Vitamins, minerals, and anti-oxidants are all very important components in a person’s well-being. In our busy world, it’s easy to become deficient in many of these due to fast foods, processed foods, and the toll stress can take on a person. But your Vitamin D level can impact your ability to get dental implants for your missing teeth in Succasunna, NJ. Dr. Ira Goldberg of Morris County Dental Associates explains.
What is Vitamin D?
Vitamin D is one of these extremely important vitamins. It is essential for the absorption of calcium, muscle strength, immune system function, and deterrence of osteoporosis. It also has many other functions. However, Vitamin D deficiency is a worldwide public health problem that spans all ages. Epidemiological studies have shown that roughly 70% of society is deficient. This is largely due to the number of desk-related jobs that don’t allow us to get enough sun exposure, which is the main source of this important vitamin.
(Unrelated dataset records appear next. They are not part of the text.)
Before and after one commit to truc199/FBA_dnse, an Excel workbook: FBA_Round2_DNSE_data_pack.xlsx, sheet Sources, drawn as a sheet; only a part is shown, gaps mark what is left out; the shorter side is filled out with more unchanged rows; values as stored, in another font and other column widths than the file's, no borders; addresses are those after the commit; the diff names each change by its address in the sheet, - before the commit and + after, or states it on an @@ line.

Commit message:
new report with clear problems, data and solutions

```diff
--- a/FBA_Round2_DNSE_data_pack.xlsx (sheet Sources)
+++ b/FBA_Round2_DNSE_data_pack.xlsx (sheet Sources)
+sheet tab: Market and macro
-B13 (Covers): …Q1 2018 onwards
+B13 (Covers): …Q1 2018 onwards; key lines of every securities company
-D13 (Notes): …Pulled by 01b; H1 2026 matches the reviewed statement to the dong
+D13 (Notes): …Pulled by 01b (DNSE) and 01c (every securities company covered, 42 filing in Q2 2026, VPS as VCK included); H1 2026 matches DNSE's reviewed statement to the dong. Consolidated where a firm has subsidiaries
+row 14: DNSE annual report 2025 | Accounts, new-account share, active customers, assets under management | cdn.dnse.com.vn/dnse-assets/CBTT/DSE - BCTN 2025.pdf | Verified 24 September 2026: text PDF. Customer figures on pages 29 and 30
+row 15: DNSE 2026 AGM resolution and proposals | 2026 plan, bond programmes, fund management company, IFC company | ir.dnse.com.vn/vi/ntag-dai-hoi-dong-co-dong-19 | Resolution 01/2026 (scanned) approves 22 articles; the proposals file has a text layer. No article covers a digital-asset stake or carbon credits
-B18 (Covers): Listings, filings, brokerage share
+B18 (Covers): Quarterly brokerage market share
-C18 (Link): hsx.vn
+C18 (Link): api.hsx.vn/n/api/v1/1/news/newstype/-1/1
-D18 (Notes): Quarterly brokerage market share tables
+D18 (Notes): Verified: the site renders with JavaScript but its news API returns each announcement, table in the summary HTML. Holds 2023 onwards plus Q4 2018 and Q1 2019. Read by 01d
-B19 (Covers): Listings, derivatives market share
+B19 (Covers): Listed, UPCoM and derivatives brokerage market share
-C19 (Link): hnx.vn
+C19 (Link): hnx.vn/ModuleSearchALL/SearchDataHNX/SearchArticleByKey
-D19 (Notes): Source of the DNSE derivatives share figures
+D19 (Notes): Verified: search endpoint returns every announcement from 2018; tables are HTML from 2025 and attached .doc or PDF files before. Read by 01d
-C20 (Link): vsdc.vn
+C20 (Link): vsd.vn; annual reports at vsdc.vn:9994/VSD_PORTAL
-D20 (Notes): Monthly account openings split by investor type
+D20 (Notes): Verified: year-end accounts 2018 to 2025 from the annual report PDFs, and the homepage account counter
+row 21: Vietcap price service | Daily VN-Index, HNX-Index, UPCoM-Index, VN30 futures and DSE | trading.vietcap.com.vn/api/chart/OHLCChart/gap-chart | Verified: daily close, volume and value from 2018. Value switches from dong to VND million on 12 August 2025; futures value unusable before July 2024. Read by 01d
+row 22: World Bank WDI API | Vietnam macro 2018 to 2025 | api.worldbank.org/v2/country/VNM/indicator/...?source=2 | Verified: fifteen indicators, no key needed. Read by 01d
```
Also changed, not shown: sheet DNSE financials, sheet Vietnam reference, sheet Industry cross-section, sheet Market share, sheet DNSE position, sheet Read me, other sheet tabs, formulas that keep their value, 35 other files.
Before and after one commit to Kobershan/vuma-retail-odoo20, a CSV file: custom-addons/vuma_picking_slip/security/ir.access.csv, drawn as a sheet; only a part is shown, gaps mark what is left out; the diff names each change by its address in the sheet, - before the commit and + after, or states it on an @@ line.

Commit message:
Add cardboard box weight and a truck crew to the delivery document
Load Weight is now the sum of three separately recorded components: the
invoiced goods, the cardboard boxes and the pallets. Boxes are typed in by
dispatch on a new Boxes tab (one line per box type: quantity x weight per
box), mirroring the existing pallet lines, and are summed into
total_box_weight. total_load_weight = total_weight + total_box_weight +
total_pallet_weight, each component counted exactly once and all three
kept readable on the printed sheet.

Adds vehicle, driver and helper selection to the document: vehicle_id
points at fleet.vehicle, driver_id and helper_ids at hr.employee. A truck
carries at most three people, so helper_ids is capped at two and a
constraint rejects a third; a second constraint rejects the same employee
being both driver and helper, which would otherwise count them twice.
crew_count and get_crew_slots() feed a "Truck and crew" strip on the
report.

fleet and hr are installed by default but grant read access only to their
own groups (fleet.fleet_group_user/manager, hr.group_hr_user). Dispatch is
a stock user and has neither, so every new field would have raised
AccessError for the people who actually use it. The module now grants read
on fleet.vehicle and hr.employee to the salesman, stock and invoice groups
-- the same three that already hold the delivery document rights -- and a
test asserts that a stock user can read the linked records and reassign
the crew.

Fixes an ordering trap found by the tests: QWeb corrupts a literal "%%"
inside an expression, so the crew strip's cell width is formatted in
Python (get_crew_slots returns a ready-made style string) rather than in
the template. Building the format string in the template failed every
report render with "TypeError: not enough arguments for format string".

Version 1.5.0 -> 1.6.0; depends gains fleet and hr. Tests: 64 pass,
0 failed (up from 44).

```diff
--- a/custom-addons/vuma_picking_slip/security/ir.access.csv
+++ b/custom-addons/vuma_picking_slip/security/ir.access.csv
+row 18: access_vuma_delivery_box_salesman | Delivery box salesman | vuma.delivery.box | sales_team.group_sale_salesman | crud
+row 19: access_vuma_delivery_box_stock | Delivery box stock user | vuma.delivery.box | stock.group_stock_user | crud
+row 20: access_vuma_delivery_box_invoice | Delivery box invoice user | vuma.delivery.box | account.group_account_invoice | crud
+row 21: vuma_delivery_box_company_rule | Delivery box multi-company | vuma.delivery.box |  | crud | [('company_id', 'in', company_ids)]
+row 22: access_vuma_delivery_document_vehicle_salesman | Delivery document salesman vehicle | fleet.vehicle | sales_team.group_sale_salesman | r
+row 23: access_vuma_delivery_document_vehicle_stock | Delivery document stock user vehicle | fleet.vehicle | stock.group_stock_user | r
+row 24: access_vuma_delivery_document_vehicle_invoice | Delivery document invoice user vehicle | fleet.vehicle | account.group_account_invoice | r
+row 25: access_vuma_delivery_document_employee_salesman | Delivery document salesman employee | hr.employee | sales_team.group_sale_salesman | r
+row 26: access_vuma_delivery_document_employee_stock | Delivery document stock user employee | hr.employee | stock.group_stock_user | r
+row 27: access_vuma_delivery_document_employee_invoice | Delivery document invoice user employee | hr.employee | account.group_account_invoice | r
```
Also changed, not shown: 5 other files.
Vitamin D is found naturally in very few foods.
Vitamin D and Dental Implants
Within the last 10 years or so, we have realized the importance of vitamin D to the success of dental implants, and not having enough of it can be directly linked to implant failure. There are a number of studies revealing this correlation, but one paper evaluated 2,000 implants in roughly 1,000 patients. While heavy smoking (15 cigarettes per day) was associated with an approximate 50% increase in early implant failures, severe vitamin D deficiency was reported with a nearly 300% increase in overall implant failure! (Manganeo et al, 2019).
What happens if a dental implant fails due to insufficient vitamin D levels? Typically, we will see an “early-stage failure.” This means your bone does not integrate with the dental implant. For many years we did not know why a routine, simple implant placement procedure might fail. Lately, we have been able to link it to poor bone metabolism, which is directly related to patients’ vitamin and mineral levels.
Checking Your Vitamin D Levels
So what are good and bad levels, and what should your level be for dental implant surgery? A level below 20 ng/ml is a deficiency. Optimal levels are 30 ng/ml. If you are undergoing dental implant surgery, your level should be between 40 and 60 ng/ml. This is because stress (ie: dental surgery) will decrease your Vitamin D level. Be careful: there is such a thing as vitamin D toxicity. Too much of a good thing can be bad. This level is defined as 150 ng/ml, or greater.
How can you test your Vitamin D level quickly and effectively? You can go to a lab such as Quest or Labcorp and utilize your medical insurance. As an alternative, a quick and simple in-office pin-prick test can be administered in the dental office. Costs are around $90, and results are determined in approximately 10 minutes.
What can be done if your Vitamin D level is determined to be deficient? Dietary supplements of Vitamin D by themselves will bring levels up to desirable amounts in 8 to 12 weeks. This is not conducive to moving forward with a dental implant procedure quickly. There is a supplement designed for dentistry and implant/bone grafting procedures that combines Vitamin D with other “co-factors” such as vitamin K, magnesium, calcium, and others: this supplement can decrease the “replenishment rate” down to 4 weeks. It is also recommended you continue the supplements for 2 weeks after the procedure.
Vitamin D cannot provide its benefits for bone metabolism on its own. That’s why “co-factors” (mentioned above) are necessary. These co-factors allow your body to utilize and activate Vitamin D.
In conclusion, the world of dental implants has found a new level of respect for vitamins, minerals, and anti-oxidants. Overall health is important not only to your well-being but also to the success of any dental implant procedure you might be considering!
Treating Missing Teeth in Succasunna, New Jersey
For a free consultation, including a free 3-D scan (if necessary), please call his office at (973) 328-1225. Dr. Goldberg is a general dentist, and also a Fellow of the Academy of General Dentistry.